━━━━━ GIVEN RECORDS ━━━━━
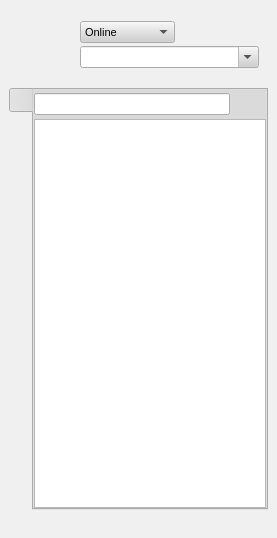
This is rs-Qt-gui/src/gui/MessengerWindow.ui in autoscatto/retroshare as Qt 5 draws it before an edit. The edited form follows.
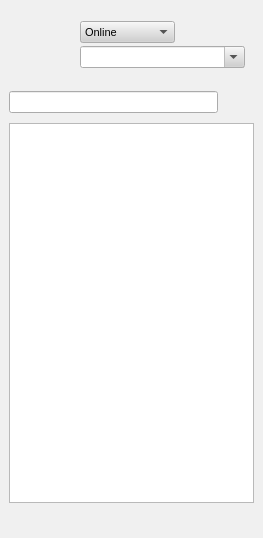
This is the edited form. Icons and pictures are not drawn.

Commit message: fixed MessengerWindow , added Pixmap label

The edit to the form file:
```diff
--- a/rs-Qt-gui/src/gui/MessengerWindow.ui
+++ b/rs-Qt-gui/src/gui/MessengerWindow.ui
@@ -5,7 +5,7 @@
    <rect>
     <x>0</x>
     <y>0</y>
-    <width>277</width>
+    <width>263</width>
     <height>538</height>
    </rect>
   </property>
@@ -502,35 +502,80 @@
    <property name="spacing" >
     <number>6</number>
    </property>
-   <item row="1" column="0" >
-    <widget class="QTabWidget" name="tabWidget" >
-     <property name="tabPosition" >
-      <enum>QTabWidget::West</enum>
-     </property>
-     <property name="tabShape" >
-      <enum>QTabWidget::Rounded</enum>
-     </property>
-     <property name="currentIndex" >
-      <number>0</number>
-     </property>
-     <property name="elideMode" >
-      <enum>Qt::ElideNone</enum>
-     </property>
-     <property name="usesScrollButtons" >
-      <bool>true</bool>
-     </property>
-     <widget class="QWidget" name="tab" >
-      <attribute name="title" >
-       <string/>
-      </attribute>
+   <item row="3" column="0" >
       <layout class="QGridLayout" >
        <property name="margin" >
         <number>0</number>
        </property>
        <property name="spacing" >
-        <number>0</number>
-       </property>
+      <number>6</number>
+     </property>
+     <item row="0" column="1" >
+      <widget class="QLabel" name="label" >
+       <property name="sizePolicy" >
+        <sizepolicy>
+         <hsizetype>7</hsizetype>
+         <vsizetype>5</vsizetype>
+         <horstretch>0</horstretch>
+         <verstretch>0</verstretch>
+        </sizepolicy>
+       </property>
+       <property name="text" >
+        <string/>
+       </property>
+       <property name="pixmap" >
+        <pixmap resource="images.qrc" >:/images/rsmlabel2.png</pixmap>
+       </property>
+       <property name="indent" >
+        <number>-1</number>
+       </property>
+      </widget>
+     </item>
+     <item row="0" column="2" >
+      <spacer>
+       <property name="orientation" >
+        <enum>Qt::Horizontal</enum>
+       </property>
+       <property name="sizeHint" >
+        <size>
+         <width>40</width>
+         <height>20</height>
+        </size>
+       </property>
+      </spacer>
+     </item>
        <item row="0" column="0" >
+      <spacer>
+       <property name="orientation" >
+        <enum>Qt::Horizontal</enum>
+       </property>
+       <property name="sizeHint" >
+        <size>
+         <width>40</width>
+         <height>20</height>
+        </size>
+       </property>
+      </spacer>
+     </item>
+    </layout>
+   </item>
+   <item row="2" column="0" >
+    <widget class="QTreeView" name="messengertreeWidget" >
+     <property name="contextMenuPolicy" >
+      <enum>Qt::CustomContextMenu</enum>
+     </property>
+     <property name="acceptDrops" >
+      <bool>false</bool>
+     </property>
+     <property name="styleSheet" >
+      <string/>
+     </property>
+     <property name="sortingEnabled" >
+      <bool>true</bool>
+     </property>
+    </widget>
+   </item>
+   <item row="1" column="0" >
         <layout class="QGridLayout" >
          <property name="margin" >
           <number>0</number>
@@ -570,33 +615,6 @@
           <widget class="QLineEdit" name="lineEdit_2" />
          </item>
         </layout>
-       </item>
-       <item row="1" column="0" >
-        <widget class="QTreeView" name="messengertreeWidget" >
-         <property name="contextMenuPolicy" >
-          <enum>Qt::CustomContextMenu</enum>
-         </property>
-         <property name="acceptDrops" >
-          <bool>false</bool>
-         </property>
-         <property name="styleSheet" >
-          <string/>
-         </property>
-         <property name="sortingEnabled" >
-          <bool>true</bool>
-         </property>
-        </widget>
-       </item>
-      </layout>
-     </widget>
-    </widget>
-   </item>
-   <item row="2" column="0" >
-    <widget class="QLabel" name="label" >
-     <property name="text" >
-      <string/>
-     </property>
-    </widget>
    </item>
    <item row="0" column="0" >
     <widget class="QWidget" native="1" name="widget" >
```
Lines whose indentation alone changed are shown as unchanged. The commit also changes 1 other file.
━━━━━
*ACTION ITEM*:
For this exercise, please reproduce the records above exactly and drop the images.

*EXERCISE RESULT*:
This is rs-Qt-gui/src/gui/MessengerWindow.ui in autoscatto/retroshare as Qt 5 draws it before an edit. The edited form follows.
This is the edited form. Icons and pictures are not drawn.

Commit message: fixed MessengerWindow , added Pixmap label

The edit to the form file:
```diff
--- a/rs-Qt-gui/src/gui/MessengerWindow.ui
+++ b/rs-Qt-gui/src/gui/MessengerWindow.ui
@@ -5,7 +5,7 @@
    <rect>
     <x>0</x>
     <y>0</y>
-    <width>277</width>
+    <width>263</width>
     <height>538</height>
    </rect>
   </property>
@@ -502,35 +502,80 @@
    <property name="spacing" >
     <number>6</number>
    </property>
-   <item row="1" column="0" >
-    <widget class="QTabWidget" name="tabWidget" >
-     <property name="tabPosition" >
-      <enum>QTabWidget::West</enum>
-     </property>
-     <property name="tabShape" >
-      <enum>QTabWidget::Rounded</enum>
-     </property>
-     <property name="currentIndex" >
-      <number>0</number>
-     </property>
-     <property name="elideMode" >
-      <enum>Qt::ElideNone</enum>
-     </property>
-     <property name="usesScrollButtons" >
-      <bool>true</bool>
-     </property>
-     <widget class="QWidget" name="tab" >
-      <attribute name="title" >
-       <string/>
-      </attribute>
+   <item row="3" column="0" >
       <layout class="QGridLayout" >
        <property name="margin" >
         <number>0</number>
        </property>
        <property name="spacing" >
-        <number>0</number>
-       </property>
+      <number>6</number>
+     </property>
+     <item row="0" column="1" >
+      <widget class="QLabel" name="label" >
+       <property name="sizePolicy" >
+        <sizepolicy>
+         <hsizetype>7</hsizetype>
+         <vsizetype>5</vsizetype>
+         <horstretch>0</horstretch>
+         <verstretch>0</verstretch>
+        </sizepolicy>
+       </property>
+       <property name="text" >
+        <string/>
+       </property>
+       <property name="pixmap" >
+        <pixmap resource="images.qrc" >:/images/rsmlabel2.png</pixmap>
+       </property>
+       <property name="indent" >
+        <number>-1</number>
+       </property>
+      </widget>
+     </item>
+     <item row="0" column="2" >
+      <spacer>
+       <property name="orientation" >
+        <enum>Qt::Horizontal</enum>
+       </property>
+       <property name="sizeHint" >
+        <size>
+         <width>40</width>
+         <height>20</height>
+        </size>
+       </property>
+      </spacer>
+     </item>
        <item row="0" column="0" >
+      <spacer>
+       <property name="orientation" >
+        <enum>Qt::Horizontal</enum>
+       </property>
+       <property name="sizeHint" >
+        <size>
+         <width>40</width>
+         <height>20</height>
+        </size>
+       </property>
+      </spacer>
+     </item>
+    </layout>
+   </item>
+   <item row="2" column="0" >
+    <widget class="QTreeView" name="messengertreeWidget" >
+     <property name="contextMenuPolicy" >
+      <enum>Qt::CustomContextMenu</enum>
+     </property>
+     <property name="acceptDrops" >
+      <bool>false</bool>
+     </property>
+     <property name="styleSheet" >
+      <string/>
+     </property>
+     <property name="sortingEnabled" >
+      <bool>true</bool>
+     </property>
+    </widget>
+   </item>
+   <item row="1" column="0" >
         <layout class="QGridLayout" >
          <property name="margin" >
           <number>0</number>
@@ -570,33 +615,6 @@
           <widget class="QLineEdit" name="lineEdit_2" />
          </item>
         </layout>
-       </item>
-       <item row="1" column="0" >
-        <widget class="QTreeView" name="messengertreeWidget" >
-         <property name="contextMenuPolicy" >
-          <enum>Qt::CustomContextMenu</enum>
-         </property>
-         <property name="acceptDrops" >
-          <bool>false</bool>
-         </property>
-         <property name="styleSheet" >
-          <string/>
-         </property>
-         <property name="sortingEnabled" >
-          <bool>true</bool>
-         </property>
-        </widget>
-       </item>
-      </layout>
-     </widget>
-    </widget>
-   </item>
-   <item row="2" column="0" >
-    <widget class="QLabel" name="label" >
-     <property name="text" >
-      <string/>
-     </property>
-    </widget>
    </item>
    <item row="0" column="0" >
     <widget class="QWidget" native="1" name="widget" >
```
Lines whose indentation alone changed are shown as unchanged. The commit also changes 1 other file.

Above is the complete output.